(DATA FOR ANALYSIS Opens)

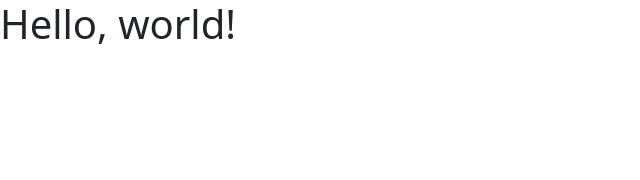
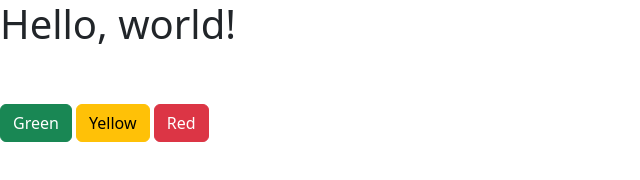
Before and after one commit to conor-timmis/bench, a plain HTML site: page index.html in a window 1280 px wide. Shown: the whole page, without its empty margins (0-640 px from the left). Drawn offline with Linux system fonts and the light colour scheme.

Commit message:
Add Bootstrap buttons to Index

```diff
--- a/index.html
+++ b/index.html
@@ -11,6 +11,11 @@
 <body>
     <h1>Hello, world!</h1>
 
+    <br>
+    <br>
+    <button type="button" class="btn btn-success">Green</button>
+    <button type="button" class="btn btn-warning">Yellow</button>
+    <button type="button" class="btn btn-danger">Red</button>
 
 
 
```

(DATA FOR ANALYSIS Closes)

- THE TASK -
Your answer should contain all the material above, written out exactly, and none of the pictures.

- RESULT -
Before and after one commit to conor-timmis/bench, a plain HTML site: page index.html in a window 1280 px wide. Shown: the whole page, without its empty margins (0-640 px from the left). Drawn offline with Linux system fonts and the light colour scheme.

Commit message:
Add Bootstrap buttons to Index

```diff
--- a/index.html
+++ b/index.html
@@ -11,6 +11,11 @@
 <body>
     <h1>Hello, world!</h1>
 
+    <br>
+    <br>
+    <button type="button" class="btn btn-success">Green</button>
+    <button type="button" class="btn btn-warning">Yellow</button>
+    <button type="button" class="btn btn-danger">Red</button>
 
 
 
```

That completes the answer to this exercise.